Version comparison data

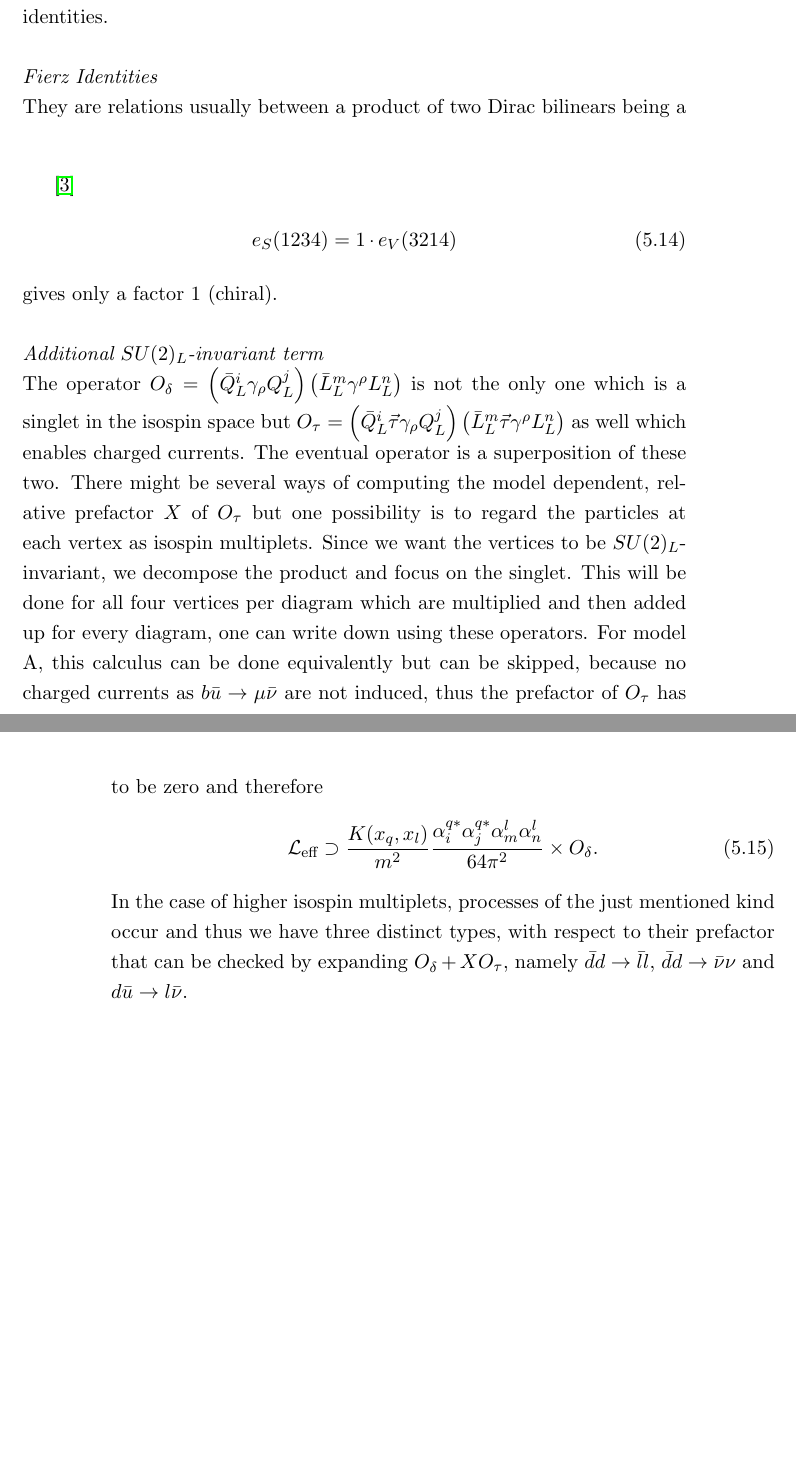
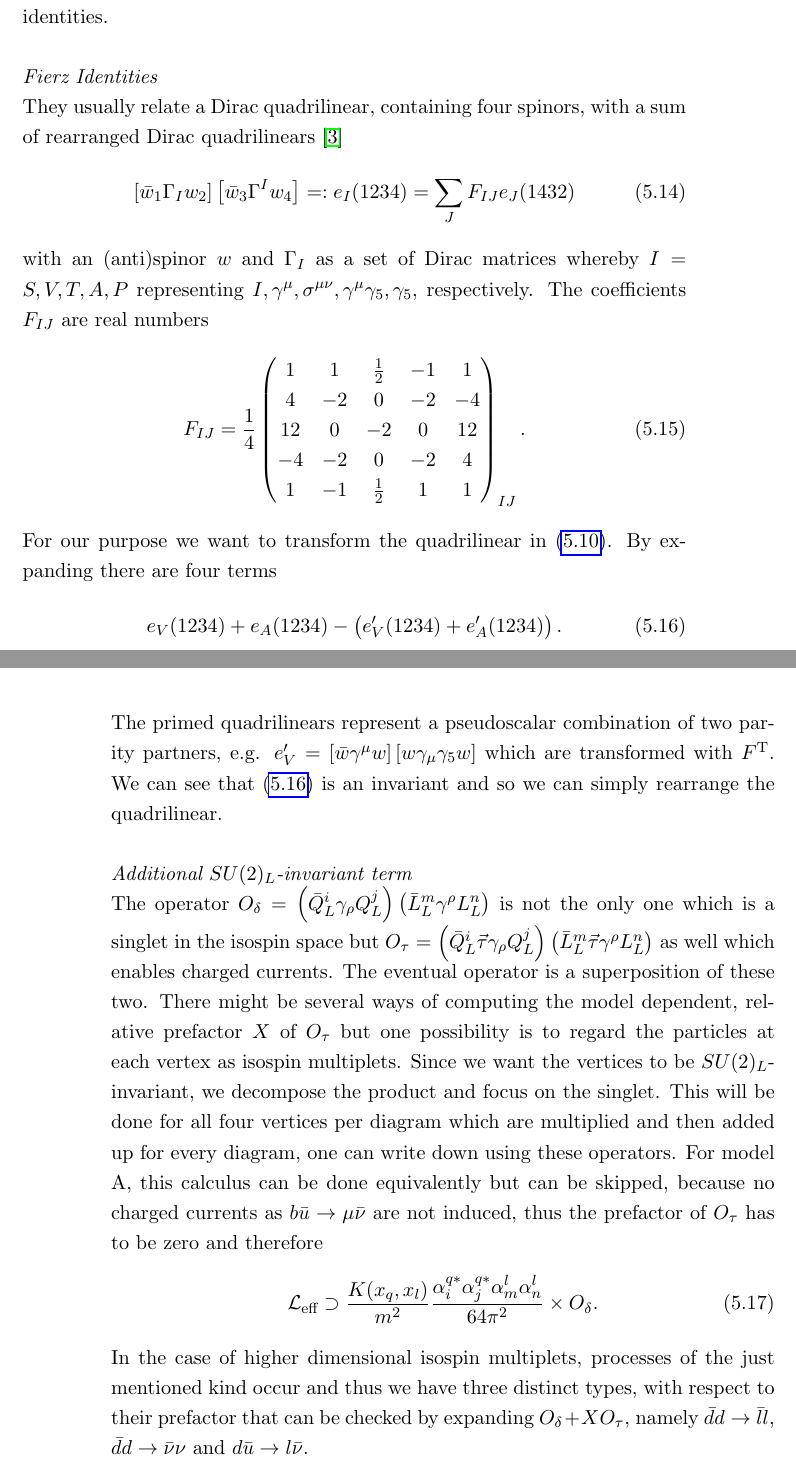
Before and after one commit to Diman1992/M.Sc-Thesis, a LaTeX thesis (tex/masterThesis.tex): two parts of pages 19 and 20 of 23 before the commit and two parts of pages 19 and 20 of 26 after it, joined at a grey line, cut so that both start at the same text, the shorter picture padded with empty space. Compiled offline with pdfLaTeX; a LaTeX package or settings file that is missing is left out.

Commit message:
Bsmumu CG + Fierz

```diff
--- a/tex/masterThesis.tex
+++ b/tex/masterThesis.tex
@@ -307,13 +307,28 @@ with
 In the SM, the fermion currents do not combine quarks and leptons. To compare the NP contribution to this process, we have to rearrange the fermion currents,
 so that we have the same structure. This will be done by the Fierz identities.
 \\ \\ \noindent \textit{Fierz Identities}\\
-They are relations usually between a product of two Dirac bilinears being a
-
-\cite{Fierz}
+They usually relate a Dirac quadrilinear, containing four spinors, with a sum of rearranged Dirac quadrilinears \cite{Fierz}
 \begin{align}
- e_S(1234) = 1\cdot e_V(3214)
+  \left[\bar w_1\Gamma_I w_2\right] \left[\bar w_3 \Gamma^I w_4 \right] =: e_I(1234) = \sum\limits_J F_{IJ} e_J(1432)
 \end{align}
-gives only a factor 1 (chiral).
+with an (anti)spinor $w$ and $\Gamma_I$ as a set of Dirac matrices whereby $I=S,V,T,A,P$ representing $I,\gamma^\mu,\sigma^{\mu\nu},\gamma^\mu\gamma_5,\gamma_5$,
+respectively. The coefficients $F_{IJ}$ are real numbers
+\begin{align}
+ F_{IJ}=\frac14\begin{pmatrix}
+    1&1&\frac12&-1&1\\
+    4&-2&0&-2&-4\\
+    12&0&-2&0&12\\
+    -4&-2&0&-2&4\\
+    1&-1&\frac12&1&1\\
+ \end{pmatrix}_{IJ}.
+\end{align}
+\noindent For our purpose we want to transform the quadrilinear in \eqref{eq_matElemBSmumu}. By expanding there are four terms
+\begin{align}
+ e_V(1234)+e_A(1234)-\left(e'_V(1234) + e'_A(1234)\right).
+ \label{eq_fierz}
+\end{align}
+The primed quadrilinears represent a pseudoscalar combination of two parity partners, e.g. $e'_V = \left[\bar w\gamma^\mu w\right]\left[w\gamma_\mu\gamma_5w\right]$
+which are transformed with $F^\text{T}$. We can see that \eqref{eq_fierz} is an invariant and so we can simply rearrange the quadrilinear.
 \\ \\ \noindent \textit{Additional $SU(2)_L$-invariant term}\\
 \noindent The operator $O_\delta=\left(\bar Q_L^i \gamma_\rho Q_L^j\right)\left(\bar L_L^m \gamma^\rho L_L^n\right)$ is not the only one which is a singlet
 in the isospin space but $O_\tau=\left(\bar Q_L^i\vec \tau \gamma_\rho Q_L^j\right)\left(\bar L_L^m\vec \tau \gamma^\rho L_L^n\right)$ as well which enables
@@ -327,6 +342,9 @@ $b \bar u \rightarrow \mu \bar \nu$ are not induced, thus the prefactor of $O_\t
   \mathcal{L}_\text{eff} \supset \frac{K(x_q,x_l)}{m^2}\frac{\alpha_i^{q*} \alpha_j^{q*} \alpha_m^l \alpha_n^l}{64\pi^2} \times O_\delta.
  \label{eq_LagBSmumuModA}
 \end{align}
-In the case of higher isospin multiplets, processes of the just mentioned kind occur and thus we have three distinct types, with respect to their prefactor
-that can be checked by expanding $O_\delta + X O_\tau$, namely $\bar d d\rightarrow \bar l l$, $\bar d d \rightarrow \bar\nu \nu$ and
-$d \bar u\rightarrow l\bar\nu$.
+In the case of higher dimensional isospin multiplets, processes of the just mentioned kind occur and thus we have three distinct types, with respect to
+their prefactor that can be checked by expanding $O_\delta + X O_\tau$, namely $\bar d d\rightarrow \bar l l$, $\bar d d \rightarrow \bar\nu \nu$ and
+$d \bar u\rightarrow l\bar\nu$. \\
+\noindent To get the singlet expression we can make use of the Clebsch-Gordan coefficients, known from spin arithmetics which also obey an $SU(2)$-Group.
+They can be read off the tables from (PDG). For a triplet ($\chi$) and two doublets ($\Phi$ and $D=Q,L$) we get
+\begin{align}
```
Also changed, not shown: input/modeloutline.tex (+1 -0 lines), tex/masterThesis.tex (28 more changed lines).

What this task involves
Show the lines of the records above that mention "distinct".

Solution to the problem
-In the case of higher isospin multiplets, processes of the just mentioned kind occur and thus we have three distinct types, with respect to their prefactor
+In the case of higher dimensional isospin multiplets, processes of the just mentioned kind occur and thus we have three distinct types, with respect to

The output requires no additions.